In Sanskrit, the word shatavari translates as “the plant with a hundred roots” or “who possesses a hundred husbands”. One name a head nod to physical features of the plant, and one name a hip wiggle to the medicine this plant gives.
The Plant With a Hundred Roots: Shatavari Is one of the strangest looking herbs I’ve met. It looks deceptively like a small vine-like climber above ground, similar to asparagus (they’re in the same family). But underneath this fragile green wisp of a bush there are hundreds of tuber-like roots in a mass that could weigh up to 40kg! Simply astonishing.
Who Possesses a Hundred Husbands: Shatavari is a famous adaptogen and rasayana (traditional rejuvenative tonic) in India, most well known for being an aphrodisiac and a female reproductive tonic. It’s one of my favorite adaptogens for its nourishing and gently strengthening nature.
This beloved herb is one of our core adaptogens at Rasa and is found in all of our blends. Having the chance to meet shatavari and several shatavari growers in person in Southern India was one of the highlights of my year in 2022.
The three shatavari growers I visited in the southern Indian state of Karnataka are among the 2500 small organic-certified farmers that our main supply partner Phalada works with. The farmers have an average of 2 acres and grow a variety or herbs, pulses, and commodity crops. Shatavari is a relatively new crop for this group— most shatavari is grown in Northern India— and the farmers I visited each had a different style as they figure out the best ways to cultivate.
Sachin, Farm #1—Intercropping
Sachin greeted us as we pulled up to rows and rows of areca palms. His main source of farm income are these betal nut-producing trees and they’re spread throughout the 4 acre parcel. He decided to try intercropping shatavari and vanilla with the areca because they produce valuable extra income while taking no any extra land.

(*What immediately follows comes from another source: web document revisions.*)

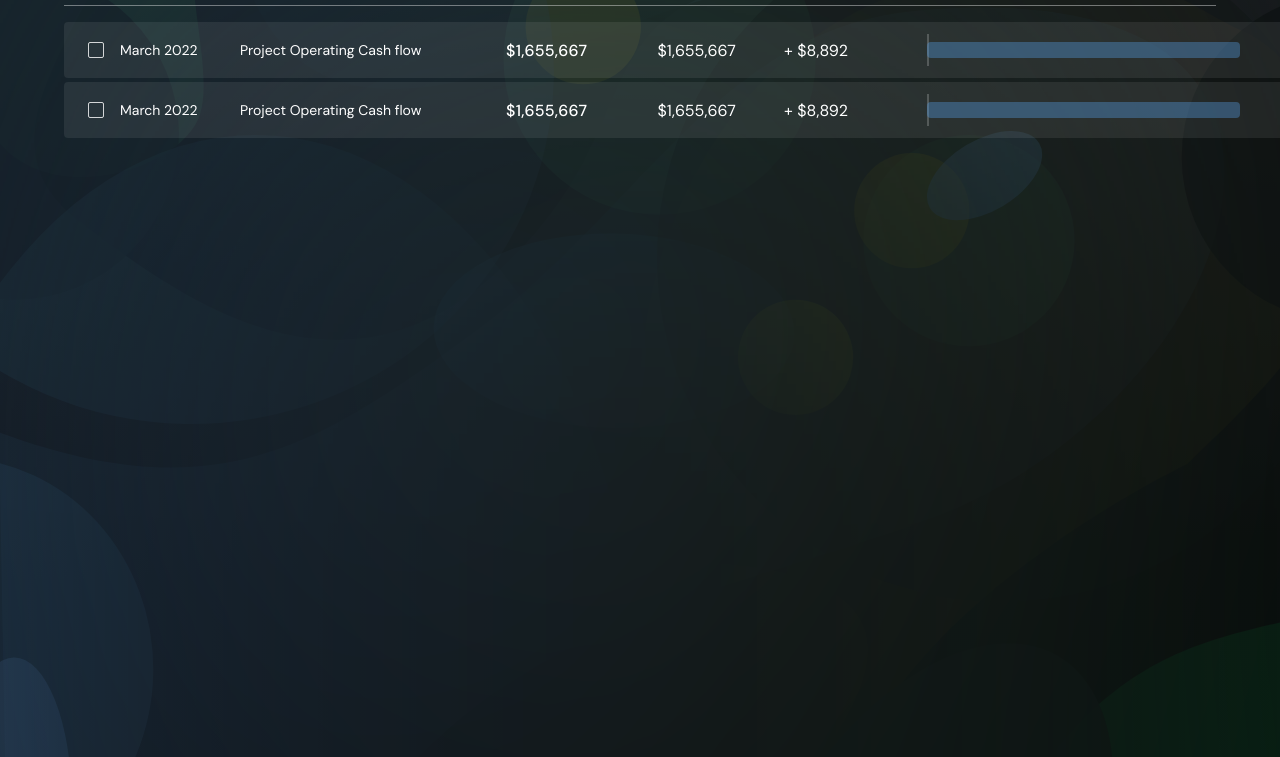
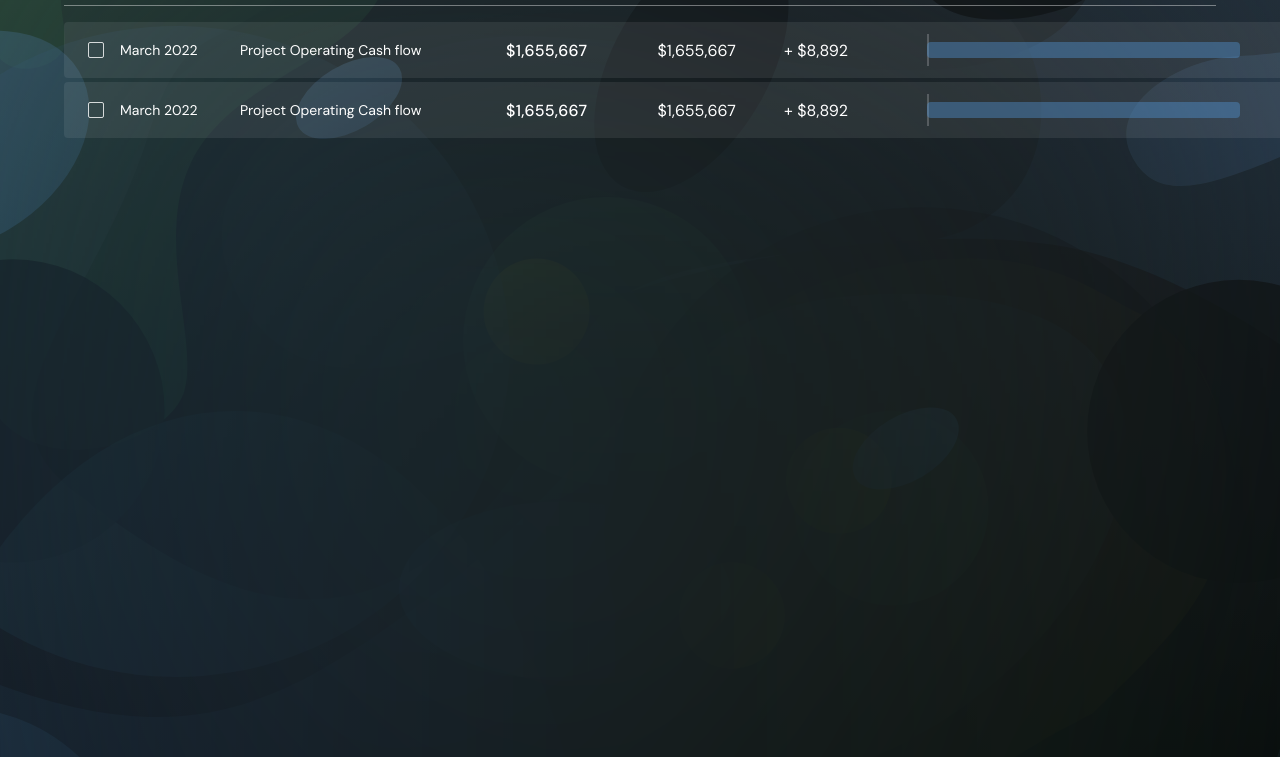
Before and after one commit to Gagandeep39/blur-ui-widgets, a plain HTML site: page index.html in a window 1280 px wide. Shown: the part 135-892 px from the top of the page. Drawn offline with Linux system fonts and the light colour scheme.

Commit message:
Updated svg

```diff
--- a/style.css
+++ b/style.css
@@ -13,7 +13,7 @@ body {
 
 .background {
   position: absolute;
-  background-image: url(./assets/background3.svg);
+  background-image: url(./assets/background5.svg);
   background-size: cover;
   height: 100%;
   width: 100%;
```
Also changed, not shown: assets/background4.svg (added), assets/background5.svg (added).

Where at first I saw just rows of areca palms I now saw the tell-tale whisps of shatavari between the rows. Everywhere— 8000 of them to be exact! I learned that shatavari needs a minimum of 18 months of growing to have a good saponin level, but 2.5 years or more is optimal. These plants were 3 years old and his patience will mean hefty roots, likely 10kg a plant on average. Our supply partner Phalada has contracted the full crop.
Sachin likes growing shatavari this way because it is very low maintenance. He fertilizes the land with a cow dung slurry 3 to 4 times a year, and waters the plants when he waters the areca palms.
Shatavari among the areca palms
Pavan, Farm #2—Fallow Field
Sachin’s friend Pavan had a field nearby and we went to see a different approach to cultivating shatavari. This field looked completely wild and untended— no neat rows, no walking paths, just bushes, weeds, small trees, and shatavari dispersed throughout.
Pavan explained that he’d normally be growing sugar cane or rice paddy in this field, but he’s trying a maintenance-free method of growing shatavari instead. For 3 years shatavari grows in this field while weeds and bushes also pop up. This method is good for the land because the land is basically fallow and able to rest. Plus, once the shatavari is harvested all the bushes get turned into the ground, a process called green manuring. The only work Pavan has to do during these three years is water the area with a sprinkler once a week.
Praveen, who works for Pavan, showed us how to harvest the plant when it’s ready— it’s a lot of work! And the roots of this one plant where probably north of 40 lbs!
Right to left: Praveen, Sachin, Pavan, with a freshly harvest portion of a shatavari plant
Parameshappa, Farm #3—Row cultivation
Farther up in the north of Karnataka was the farm of Parameshappa. This was a more conventional way of growing shatavari. The plants were in neat rows and harvesting was just being completed. While this growing method may not be as soil friendly or as good at maximizing available space as the previous two farms, it was the most efficient to harvest since there was nothing else in the field.
Upon harvest, shatavari is washed, sometimes steamed, and then peeled. Removing the skin is an important part of the process because the root won’t dry with the skin intact. After that the root is dried and then milled into the fine cut we use for our blends.
Shatavari getting washed
Rewilding the Future
It was fascinating to compare the three farms I visited and get a glimpse into the creative choices farmers have when deciding how to cultivate an herb, but the most exciting farm we visited wasn’t really a farm at all.
Shatavari, like many popular medicinal plants, used to be plentiful in the wild but is now semi-endangered. Both our main supply partners in India are experimenting with wild-simulated plots, and we got to see this unique agroforestry in action. On a walk through what felt like a natural forest, we encountered many medicinal species planted throughout the vegetation. The goal with this type of project is to understand the process and test yields and herbal potency. Hopefully someday this rewilding will yield strong stands of shatavari and a more integrated, biodiverse, and sustainable method of sourcing this plant.
Lopa expressing her undying love to a baby wild-simulated shatavari